"The Islamic Republic strongly believes that the significance of the group is not only in strengthening intra-group relations among the member states but also in spreading the principle of dialogue and cooperation, exercising justice, and establishing regional and global peace and tranquility," he said in comments cited by IRNA.
He said the group should explore closer collaboration in agriculture, energy, food security, industry and transportation.
"Trade among member states and joint investments is one of the major ways for the achievement of D8 and its founders' high goals," Salehi said.
The United against Nuclear Iran campaign in the United States, meanwhile, is drumming up support for tougher measures against entities that trade with Iran.
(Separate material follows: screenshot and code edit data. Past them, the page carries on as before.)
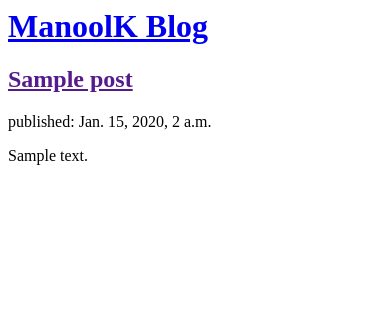
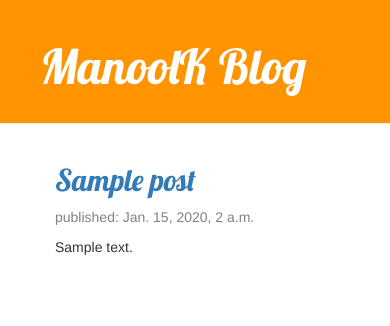
Before and after one commit to ManoolK/django_project_ed, a Django app: template blog/templates/blog/posts.html in a window 390 px wide. Shown: the top 326 px of the page. Run offline with Django 3.2, Linux system fonts and the light colour scheme; the template is opened without the code that fills it: values that come from a table or form of the project are taken from there, others are empty; tables that the repository leaves empty hold one stand-in row (values such as "Sample post"); some libraries are stand-ins or nearby versions.

Commit message:
Modified template for blog posts.

```diff
--- /dev/null
+++ b/blog/static/css/style.css
@@ -0,0 +1,55 @@
+@charset "UTF-8";
+/*
+Author:             ManoolK / SuvorovaO
+Version:            1.0
+License:            GNU General Public License v3 or later
+License URI:        http://www.gnu.org/licenses/gpl-3.0.html
+*/
+
+.page-header {
+    background-color: #ff9400;
+    margin-top: 0;
+    padding: 20px 20px 20px 40px;
+}
+.page-header h1,
+.page-header h1 a,
+.page-header h1 a:visited, .page-header h1 a:active {
+    color: #ffffff;
+    font-size: 36pt;
+    text-decoration: none;
+}
+
+.content {
+    margin-left: 40px;
+}
+
+h1, h2, h3, h4 {
+    font-family: 'Lobster', cursive;
+}
+
+.date {
+    color: #828282;
+}
+
+.save {
+    float: right;
+}
+
+.post-form textarea, .post-form input {
+    width: 100%;
+}
+
+.top-menu, .top-menu:hover, .top-menu:visited {
+    color: #ffffff;
+    float: right;
+    font-size: 26pt;
+    margin-right: 20px;
+}
+
+.post {
+    margin-bottom: 70px;
+}
+
+.post h1 a, .post h1 a:visited {
+    color: #000000;
+}
--- /dev/null
+++ b/blog/templates/blog/base.html
@@ -0,0 +1,24 @@
+{% load static %}
+<!DOCTYPE html>
+<head>
+    <meta charset="UTF-8">
+    <title>Title</title>
+    <link rel="stylesheet" href="//maxcdn.bootstrapcdn.com/bootstrap/3.2.0/css/bootstrap.min.css">
+    <link rel="stylesheet" href="//maxcdn.bootstrapcdn.com/bootstrap/3.2.0/css/bootstrap-theme.min.css">
+    <link href="https://fonts.googleapis.com/css?family=Lobster&subset=latin,cyrillic" rel="stylesheet" type="text/css">
+    <link rel="stylesheet" href="{% static 'css/style.css' %}">
+</head>
+<body>
+<div class="page-header">
+    <h1><a href="/">ManoolK Blog</a></h1>
+</div>
+<div class="content container">
+    <div class="row">
+        <div class="col-md-8">
+            {% block content %}
+            {% endblock %}
+        </div>
+    </div>
+</div>
+</body>
+</html>
--- a/blog/templates/blog/posts.html
+++ b/blog/templates/blog/posts.html
@@ -1,17 +1,11 @@
-<html>
-<head>
-    <title>ManoolK's Blog</title>
-</head>
-<body>
-    <div>
-        <h1><a href="/">ManoolK Blog</a></h1>
-    </div>
+{% extends 'blog/base.html' %}
+
+{% block content %}
     {% for post in posts %}
-    <div>
+    <div class="post">
         <h2><a href="">{{ post.title }}</a></h2>
-        <p>published: {{ post.published_date }}</p>
+        <div class="date"><p>published: {{ post.published_date }}</p></div>
         <p>{{ post.text|linebreaksbr }}</p>
     </div>
     {% endfor %}
-</body>
-</html>
+{% endblock %}
--- a/mydj/settings.py
+++ b/mydj/settings.py
@@ -120,4 +120,6 @@ USE_TZ = True
 # https://docs.djangoproject.com/en/2.2/howto/static-files/
 
 STATIC_URL = '/static/'
-STATIC_ROOT = os.path.join(BASE_DIR, 'static')
+STATICFILES_DIRS = [
+    os.path.join(BASE_DIR, 'static'),
+]
```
UANI has urged U.S. state and municipal legislatures to follow the lead of California and Florida and pass legislation barring companies that do business in Iran from receiving state contracts.
UANI said it wrote to governors and legislative leaders of 48 states, urging them to take action to pressure the Iranian regime.
California and Florida have already passed Iran debarment legislation.
UANI says Japanese crane manufacturer Tadano responded to its call by ending its business in Iran which was reported to have used the company's cranes to stage public hangings.
Container contractor Maersk earlier announced it suspended shipments to Iranian ports managed by the sanctioned Tidewater Middle East Co.
In June the U.S. Treasury Department blacklisted Tidewater Middle East Co. and state-run Iran Air for their alleged involvement in the proliferation of weapons of mass destruction.
The action against Tidewater Middle East Co., meanwhile, has prompted Tidewater Inc., which has headquarters in New Orleans and is listed on the New York Stock Exchange as TDW, to announce it is in no way linked with Tidewater Middle East Co. or its Iranian affiliates.